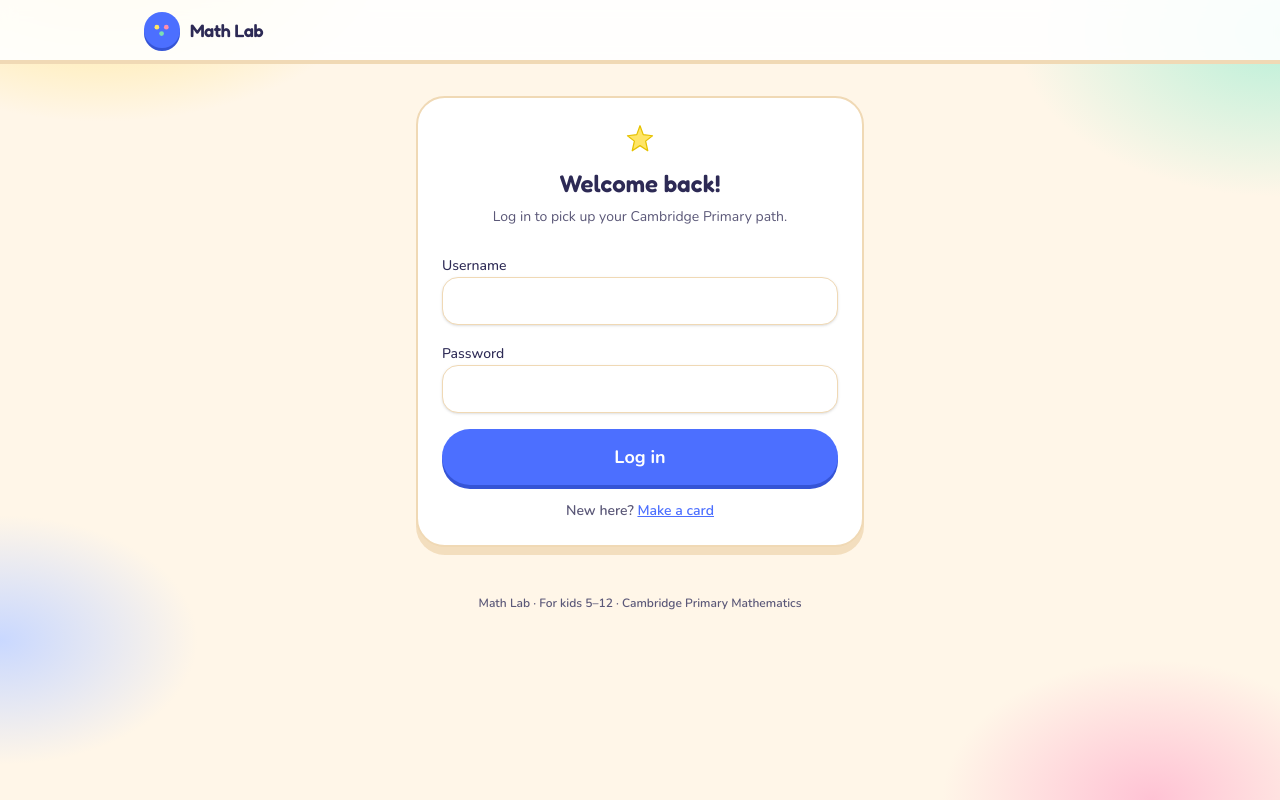
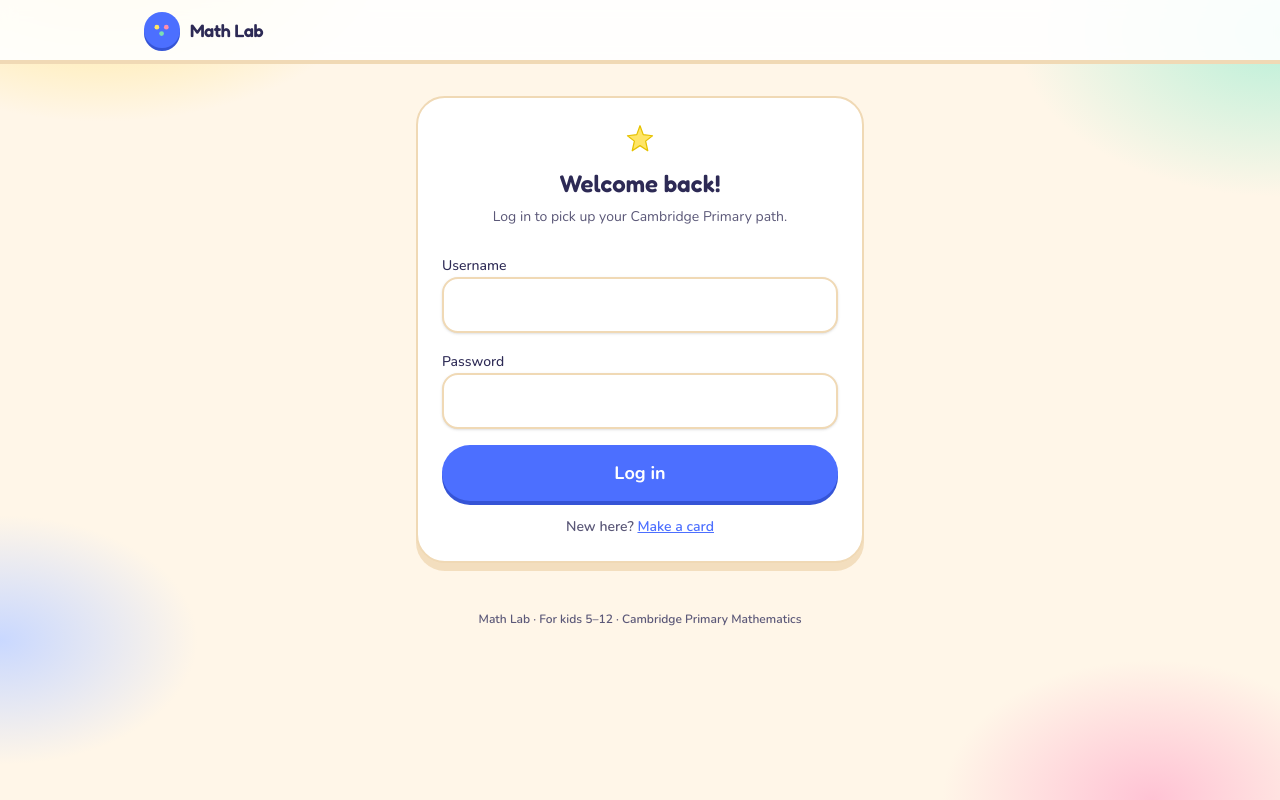
Before and after one commit to engliew/math-lab, a Next.js app: page /login in a window 1280 px wide. Built offline with nearby package versions, Linux system fonts and the light colour scheme; no server answers.

Commit message:
Update input.tsx from 610ecdc

```diff
--- a/src/components/ui/input.tsx
+++ b/src/components/ui/input.tsx
@@ -7,7 +7,7 @@
       <input
         type={type}
         className={cn(
-          "flex h-12 w-full rounded-2xl border border-input bg-card px-4 py-2 text-base shadow-sm transition-colors file:border-0 file:bg-transparent file:text-sm file:font-medium placeholder:text-muted-foreground focus-visible:outline-none focus-visible:ring-2 focus-visible:ring-ring disabled:cursor-not-allowed disabled:opacity-50",
+          "flex h-14 w-full rounded-2xl border-2 border-input bg-card px-4 py-2 text-lg font-semibold shadow-sm transition-colors file:border-0 file:bg-transparent file:text-sm file:font-medium placeholder:text-muted-foreground focus-visible:outline-none focus-visible:ring-2 focus-visible:ring-ring disabled:cursor-not-allowed disabled:opacity-50",
           className,
         )}
         ref={ref}
```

====

**Exercise description**
Filter the entries by the string "input" and copy each matching line.

**Answer space**
Update input.tsx from 610ecdc
--- a/src/components/ui/input.tsx
+++ b/src/components/ui/input.tsx
       <input
-          "flex h-12 w-full rounded-2xl border border-input bg-card px-4 py-2 text-base shadow-sm transition-colors file:border-0 file:bg-transparent file:text-sm file:font-medium placeholder:text-muted-foreground focus-visible:outline-none focus-visible:ring-2 focus-visible:ring-ring disabled:cursor-not-allowed disabled:opacity-50",
+          "flex h-14 w-full rounded-2xl border-2 border-input bg-card px-4 py-2 text-lg font-semibold shadow-sm transition-colors file:border-0 file:bg-transparent file:text-sm file:font-medium placeholder:text-muted-foreground focus-visible:outline-none focus-visible:ring-2 focus-visible:ring-ring disabled:cursor-not-allowed disabled:opacity-50",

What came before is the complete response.